▸ INPUT MATERIAL
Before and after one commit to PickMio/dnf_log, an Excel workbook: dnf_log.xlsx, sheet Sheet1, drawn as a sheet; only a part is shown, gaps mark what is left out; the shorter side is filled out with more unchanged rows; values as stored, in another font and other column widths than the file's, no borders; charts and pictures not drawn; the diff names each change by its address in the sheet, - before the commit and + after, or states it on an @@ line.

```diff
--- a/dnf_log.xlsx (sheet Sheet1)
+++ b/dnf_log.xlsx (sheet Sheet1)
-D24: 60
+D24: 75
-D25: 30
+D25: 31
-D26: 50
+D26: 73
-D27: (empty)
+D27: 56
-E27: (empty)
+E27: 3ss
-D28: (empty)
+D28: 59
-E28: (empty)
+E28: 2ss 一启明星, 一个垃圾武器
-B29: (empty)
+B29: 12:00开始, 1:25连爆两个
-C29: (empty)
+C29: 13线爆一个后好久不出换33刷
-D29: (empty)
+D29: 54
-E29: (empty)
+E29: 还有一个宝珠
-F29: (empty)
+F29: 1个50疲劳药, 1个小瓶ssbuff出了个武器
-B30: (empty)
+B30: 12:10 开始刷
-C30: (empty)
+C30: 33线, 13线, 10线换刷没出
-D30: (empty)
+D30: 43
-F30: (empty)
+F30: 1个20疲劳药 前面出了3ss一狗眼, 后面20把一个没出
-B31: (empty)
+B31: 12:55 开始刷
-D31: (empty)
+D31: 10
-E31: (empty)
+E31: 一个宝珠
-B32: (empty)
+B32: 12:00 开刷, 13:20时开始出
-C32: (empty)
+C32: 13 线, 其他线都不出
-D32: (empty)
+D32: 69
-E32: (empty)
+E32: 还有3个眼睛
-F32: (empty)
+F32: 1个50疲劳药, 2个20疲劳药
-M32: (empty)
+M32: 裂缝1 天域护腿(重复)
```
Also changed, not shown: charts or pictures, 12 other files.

...

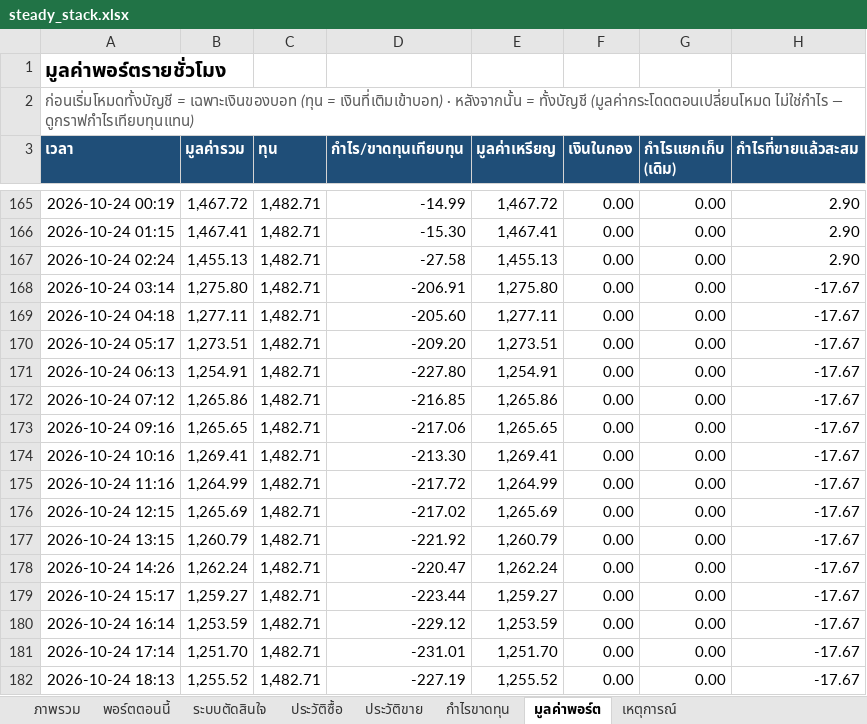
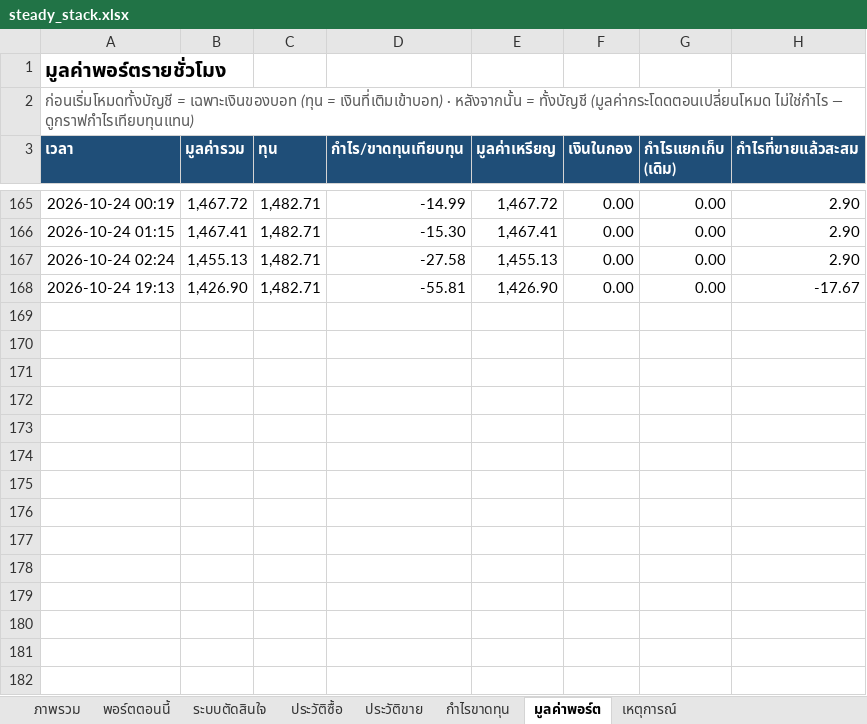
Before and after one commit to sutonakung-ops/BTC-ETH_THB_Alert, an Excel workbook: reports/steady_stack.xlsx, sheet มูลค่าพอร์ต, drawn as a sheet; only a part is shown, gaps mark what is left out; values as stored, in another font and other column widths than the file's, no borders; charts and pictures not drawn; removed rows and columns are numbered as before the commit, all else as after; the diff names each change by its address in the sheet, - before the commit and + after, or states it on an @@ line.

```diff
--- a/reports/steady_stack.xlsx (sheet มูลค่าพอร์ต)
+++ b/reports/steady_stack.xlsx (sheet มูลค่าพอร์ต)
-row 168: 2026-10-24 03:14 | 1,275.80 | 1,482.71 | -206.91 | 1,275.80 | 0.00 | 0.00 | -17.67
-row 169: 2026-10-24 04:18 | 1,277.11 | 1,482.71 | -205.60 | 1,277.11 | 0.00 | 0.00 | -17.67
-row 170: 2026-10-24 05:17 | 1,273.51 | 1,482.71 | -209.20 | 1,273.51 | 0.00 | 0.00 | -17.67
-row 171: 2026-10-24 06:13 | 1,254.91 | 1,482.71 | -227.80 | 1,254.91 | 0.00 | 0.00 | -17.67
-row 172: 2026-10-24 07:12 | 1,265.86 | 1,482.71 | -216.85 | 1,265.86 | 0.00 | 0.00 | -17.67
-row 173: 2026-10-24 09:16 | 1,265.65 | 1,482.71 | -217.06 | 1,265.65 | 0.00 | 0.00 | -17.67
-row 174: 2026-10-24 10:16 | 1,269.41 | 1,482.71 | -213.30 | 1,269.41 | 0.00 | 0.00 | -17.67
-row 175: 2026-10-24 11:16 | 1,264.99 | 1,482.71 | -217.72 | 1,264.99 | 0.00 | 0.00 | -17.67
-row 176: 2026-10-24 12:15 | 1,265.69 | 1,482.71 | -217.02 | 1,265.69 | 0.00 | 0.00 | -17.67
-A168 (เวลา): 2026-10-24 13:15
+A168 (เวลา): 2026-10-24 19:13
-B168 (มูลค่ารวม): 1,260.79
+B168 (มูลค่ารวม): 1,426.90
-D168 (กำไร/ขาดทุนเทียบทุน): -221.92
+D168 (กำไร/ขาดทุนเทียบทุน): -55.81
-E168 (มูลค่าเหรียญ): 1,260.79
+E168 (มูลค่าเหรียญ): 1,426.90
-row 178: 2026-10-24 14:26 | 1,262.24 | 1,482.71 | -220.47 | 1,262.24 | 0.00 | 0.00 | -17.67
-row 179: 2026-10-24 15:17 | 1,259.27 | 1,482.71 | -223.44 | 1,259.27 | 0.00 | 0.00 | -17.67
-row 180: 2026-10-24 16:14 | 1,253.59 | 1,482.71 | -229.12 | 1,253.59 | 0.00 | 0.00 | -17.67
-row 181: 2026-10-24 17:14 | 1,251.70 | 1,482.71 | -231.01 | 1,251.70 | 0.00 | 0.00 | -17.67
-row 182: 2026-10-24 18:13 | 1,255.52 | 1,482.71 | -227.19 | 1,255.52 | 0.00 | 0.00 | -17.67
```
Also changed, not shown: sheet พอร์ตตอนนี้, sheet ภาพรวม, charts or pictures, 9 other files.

▸ EXERCISE DETAILS
Which lines above contain the word "reports"? List them.

▸ TASK ANSWER
Before and after one commit to sutonakung-ops/BTC-ETH_THB_Alert, an Excel workbook: reports/steady_stack.xlsx, sheet มูลค่าพอร์ต, drawn as a sheet; only a part is shown, gaps mark what is left out; values as stored, in another font and other column widths than the file's, no borders; charts and pictures not drawn; removed rows and columns are numbered as before the commit, all else as after; the diff names each change by its address in the sheet, - before the commit and + after, or states it on an @@ line.
--- a/reports/steady_stack.xlsx (sheet มูลค่าพอร์ต)
+++ b/reports/steady_stack.xlsx (sheet มูลค่าพอร์ต)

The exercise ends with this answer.